God's Sovereignty at 35,000 Feet

Those who are close to me know that I hate to fly. And when I have a trip coming up that involves flying even the stranger on the street knows I hate to fly. I suppose it's some crazy way of coping with the fear, but when I have to fly every conversation leading up to the flight entails my deathly fear of the coming trip. The conversation usually goes like this:

Nice Person: “That’s so exciting that you get to go visit your family.”

Me: “Yes it is, but I hate to fly.”

Nice Person: “You know you are more likely to die in a car crash than a plane crash.”

Me: “Yes I do, but I still hate to fly. I don’t want to be the statistic that doesn’t make it.”

Awkward. Actually it’s just plain ridiculous.

A few weeks ago I flew to visit my parents in Florida. It was a short, last minute trip, and while I was looking forward to seeing my family, I was not looking forward to the flight by myself. I've made numerous flights by myself in the last few years. The week leading up to every flight is always a battle with my fears. I talk about it. I over analyze it. I think of a variety of scenarios which only lead to more fears. My very active imagination runs wild in these moments. This time was no different. But this time something else happened. I was deeply convicted of my sin.

Yes. My sinful fear of flying.

Many of us face fear in a variety of ways (and I have written about that before on the blog). But while there are things to genuinely be afraid of, not every response to fear is appropriate. In my case, I was responding to my fear of flying with anxiety and worry. I believed my fears rather than God.

Our fears will drive us to something. The real test is if they drive us to the only one who can conquer our fears and provide the hope and security we long for. Fear should force us to cry out to God. Fear should drive us to the Bible. Fear should drive us to the Cross. I was convicted because for so long I have allowed my fear of flying (and a host of other things) drive me to my thoughts and my imagination rather than my Savior.

Dr. Stuart Scott, in his little booklet called Anger, Anxiety and Fear, has this to say about our fears:

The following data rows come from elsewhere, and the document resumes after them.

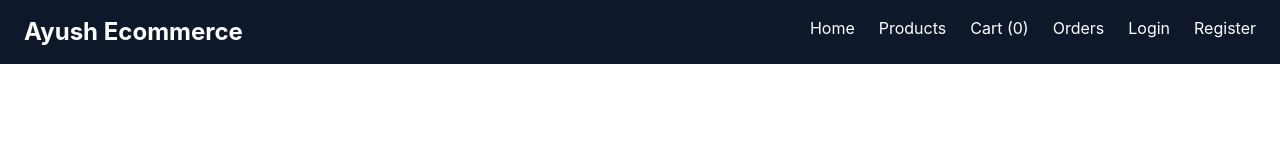
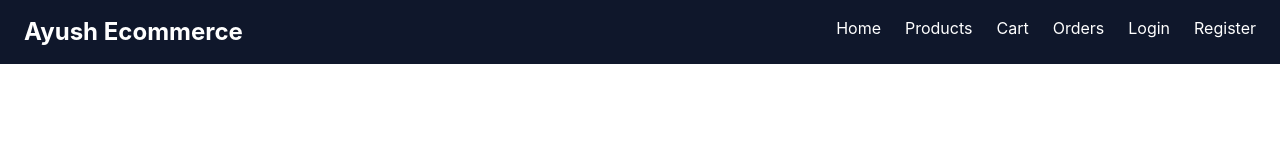
Before and after one commit to ayusseth/scalable-ecommerce-platform, a React app in the folder frontend/: page / in a window 1280 px wide. Shown: the top 148 px of the page. Built offline with nearby package versions, Linux system fonts and the light colour scheme; the HTML template or start-up script is replaced by a standard one.

Commit message:
Add cart notification badge in navbar

```diff
--- a/frontend/src/components/Navbar.jsx
+++ b/frontend/src/components/Navbar.jsx
@@ -17,7 +17,26 @@ function Navbar() {
 
           <Link to="/products">Products</Link>
 
-          <Link to="/cart">Cart ({cartCount})</Link>
+          <Link to="/cart" className="relative">
+            Cart
+            {cartCount > 0 && (
+              <span
+                className="
+                    absolute
+                      -top-2
+                       -right-4
+                       bg-red-600
+                       text-white
+                        text-xs
+                        px-2
+                      py-0.5
+                      rounded-full
+                      "
+                >
+                {cartCount}
+              </span>
+            )}
+          </Link>
 
           <Link to="/orders">Orders</Link>
 
```
Also changed, not shown: frontend/src/pages/products/ProductsPage.jsx (+4 -32 lines).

“The more a person acts on his fears instead of going against them or pushing through them, the more afraid he will become. We must be willing to endure fear if we have to in order to obey God, to be responsible, and to love others (2 Tim. 2:3-4, 1 Peter 4:1).”

That is what I was doing. I was acting on my fears. They ruled my life, so much so that I started believing the anxious thoughts that consumed my thinking. This had tremendous implications for how I related to those around me. Anxiety and fear are self-focused by their very nature. My fear of flying was all I thought about whenever I had to fly. Those days leading up to my trip were all about me and my seemingly insurmountable fears. This self-absorption is the antithesis of what God calls me to as a follower of Christ.

So what happened when I flew a few weeks ago? I was still afraid to fly, but it was different this time. I wasn’t convinced the plane was going to crash. I didn’t tearfully say goodbye to my husband thinking it was the last time I would see him on this earth (yes, I’m a little dramatic). I didn’t close my eyes and nervously chant prayers while the plane took off. Sure, I was afraid, and I really don’t think I will ever get to the point where flying is my favorite thing. But I did have a trust that God would take care of me. He is just as much in control of a little plane in the sky as he is over everything else in this world that he has created. The most dangerous aspect of my anxiety over flying is that it takes me away from believing in my sovereign God. It’s a slippery slope to a whole host of other areas of unbelief.

All of the references to fear in the Bible are reminders that God cares about our fears. He wants our fears to be rightly directed towards him. This is our hope when our fears threaten to overtake us.

Because we live in a fallen world fear is inevitable. The sad reality is that planes do crash. Bad things happen to people all of the time, and many times to Christians. Until Jesus comes back we will face a constant struggle to not “fear anything that is frightening”, and steadily look to the one who is worthy of the right kind of fear. He holds our lives in his hands. He knows the outcome of every fearful circumstance we face, whether real or imagined, and he promises to keep us to the end.